*Extracted data*.
[Start of section]

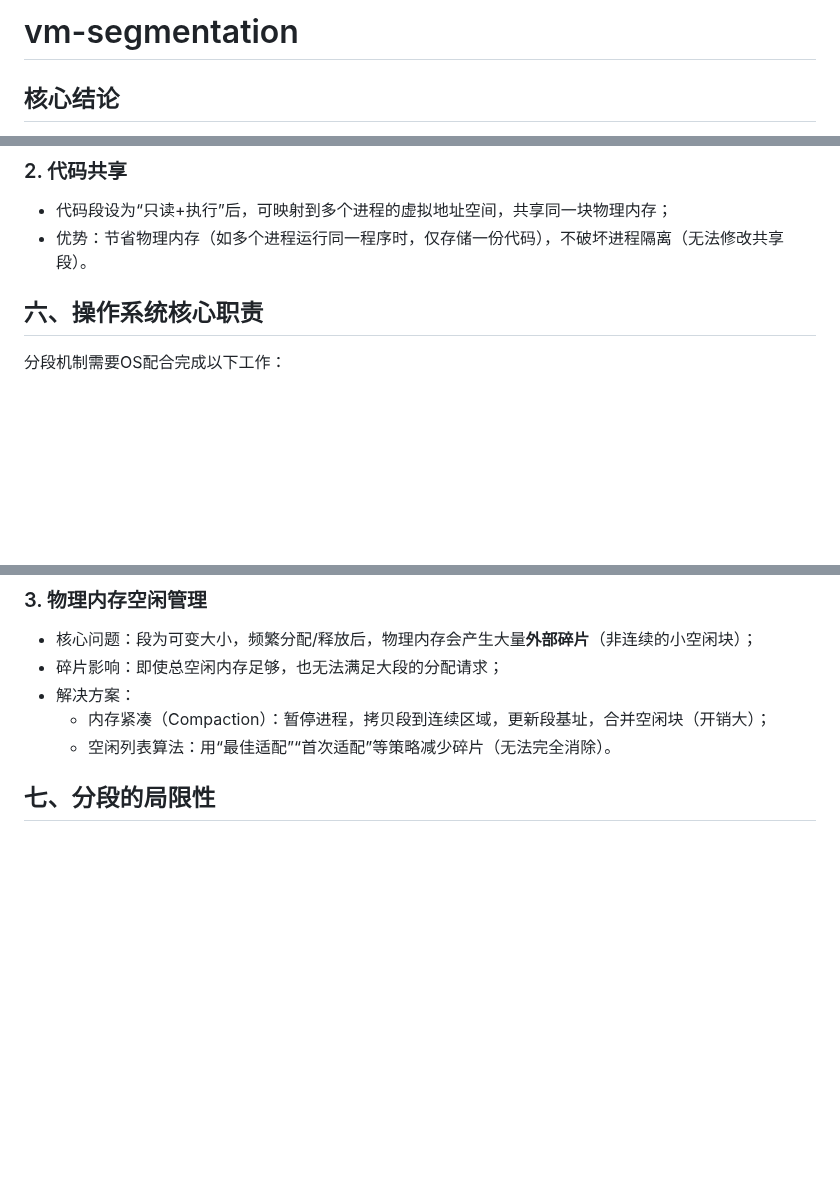
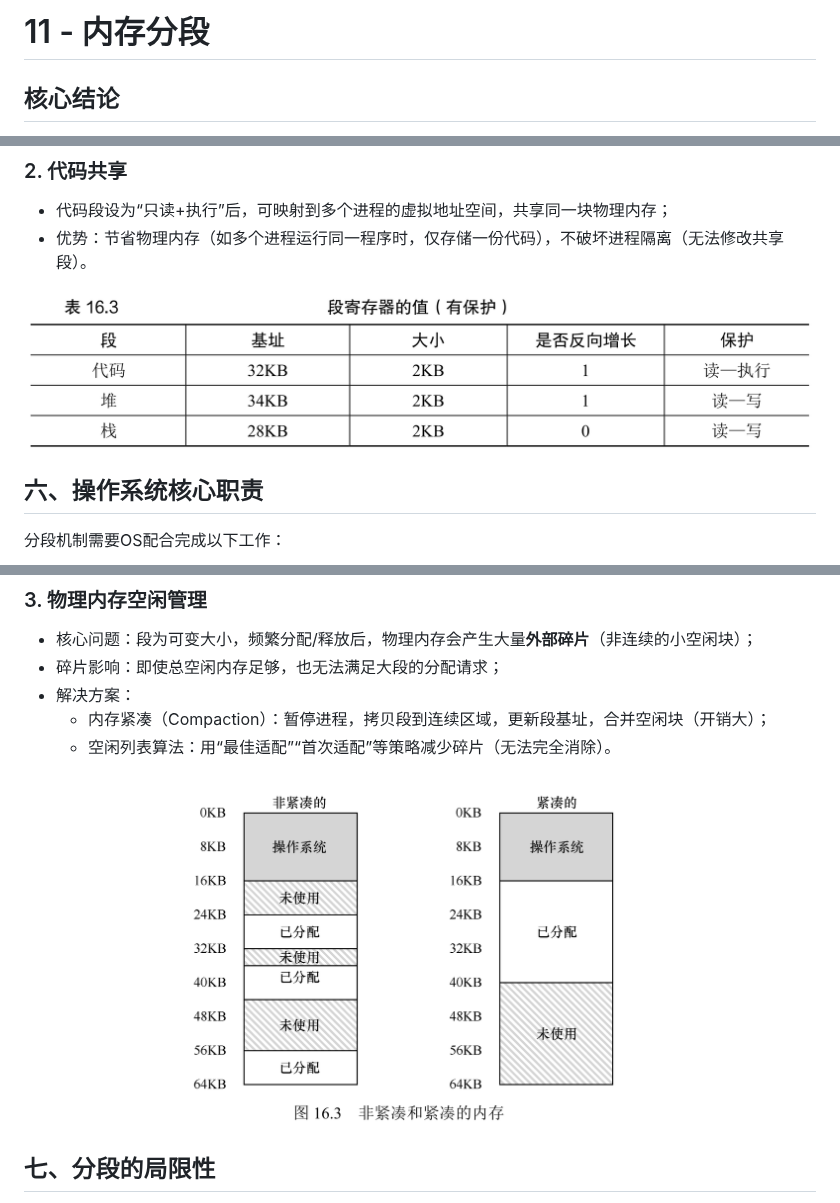
Before and after one commit to Bartonzany/OSTEP, a Markdown page: notes/11 - 内存分段.md, 3 parts joined by grey strips. Drawn GitHub-style; pictures changed too: assets/11_4-段寄存器2.png (added), assets/11_5-非紧凑和紧凑的内存.png (added); blank space fills up the shorter version.

```diff
--- a/notes/11 - 内存分段.md
+++ b/notes/11 - 内存分段.md
@@ -1,4 +1,4 @@
-# vm-segmentation
+# 11 - 内存分段
 ## 核心结论
 分段是对“基址-边界”内存虚拟化机制的扩展，核心是按**逻辑段（代码、堆、栈）** 分别配置基址-边界对，独立分配物理内存，从而解决稀疏地址空间中“栈-堆间空闲区域浪费物理内存”的问题。它支持代码共享与权限保护，但引入了**外部碎片**这一核心局限性，为后续分页机制（Paging）奠定基础。
 ## 一、核心问题（CRUX）
@@ -57,6 +66,9 @@
 ### 2. 代码共享
 - 代码段设为“只读+执行”后，可映射到多个进程的虚拟地址空间，共享同一块物理内存；
 - 优势：节省物理内存（如多个进程运行同一程序时，仅存储一份代码），不破坏进程隔离（无法修改共享段）。
+
+![alt text](../assets/11_4-段寄存器2.png)
+
 ## 六、操作系统核心职责
 分段机制需要OS配合完成以下工作：
 ### 1. 上下文切换
@@ -71,6 +83,9 @@
 - 解决方案：
   - 内存紧凑（Compaction）：暂停进程，拷贝段到连续区域，更新段基址，合并空闲块（开销大）；
   - 空闲列表算法：用“最佳适配”“首次适配”等策略减少碎片（无法完全消除）。
+
+![alt text](../assets/11_5-非紧凑和紧凑的内存.png)
+
 ## 七、分段的局限性
 1. **外部碎片**：可变大小段导致物理内存碎片化，是核心缺陷；
 2. **灵活性不足**：仅按固定逻辑段划分，无法适配更稀疏的地址空间（如多个离散的数据段）；
```
Also changed, not shown: other parts of notes/11 - 内存分段.md (+9 -0 lines), assets/11_1-在物理内存中放置段.png (added), assets/11_2-显示方式.png (added), assets/11_3-段寄存器.png (added).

[End of section]

*Exercise description*.
Repeat the records above exactly. Pictures do not belong in the copy.

*Exercise result*.
Before and after one commit to Bartonzany/OSTEP, a Markdown page: notes/11 - 内存分段.md, 3 parts joined by grey strips. Drawn GitHub-style; pictures changed too: assets/11_4-段寄存器2.png (added), assets/11_5-非紧凑和紧凑的内存.png (added); blank space fills up the shorter version.

```diff
--- a/notes/11 - 内存分段.md
+++ b/notes/11 - 内存分段.md
@@ -1,4 +1,4 @@
-# vm-segmentation
+# 11 - 内存分段
 ## 核心结论
 分段是对“基址-边界”内存虚拟化机制的扩展，核心是按**逻辑段（代码、堆、栈）** 分别配置基址-边界对，独立分配物理内存，从而解决稀疏地址空间中“栈-堆间空闲区域浪费物理内存”的问题。它支持代码共享与权限保护，但引入了**外部碎片**这一核心局限性，为后续分页机制（Paging）奠定基础。
 ## 一、核心问题（CRUX）
@@ -57,6 +66,9 @@
 ### 2. 代码共享
 - 代码段设为“只读+执行”后，可映射到多个进程的虚拟地址空间，共享同一块物理内存；
 - 优势：节省物理内存（如多个进程运行同一程序时，仅存储一份代码），不破坏进程隔离（无法修改共享段）。
+
+![alt text](../assets/11_4-段寄存器2.png)
+
 ## 六、操作系统核心职责
 分段机制需要OS配合完成以下工作：
 ### 1. 上下文切换
@@ -71,6 +83,9 @@
 - 解决方案：
   - 内存紧凑（Compaction）：暂停进程，拷贝段到连续区域，更新段基址，合并空闲块（开销大）；
   - 空闲列表算法：用“最佳适配”“首次适配”等策略减少碎片（无法完全消除）。
+
+![alt text](../assets/11_5-非紧凑和紧凑的内存.png)
+
 ## 七、分段的局限性
 1. **外部碎片**：可变大小段导致物理内存碎片化，是核心缺陷；
 2. **灵活性不足**：仅按固定逻辑段划分，无法适配更稀疏的地址空间（如多个离散的数据段）；
```
Also changed, not shown: other parts of notes/11 - 内存分段.md (+9 -0 lines), assets/11_1-在物理内存中放置段.png (added), assets/11_2-显示方式.png (added), assets/11_3-段寄存器.png (added).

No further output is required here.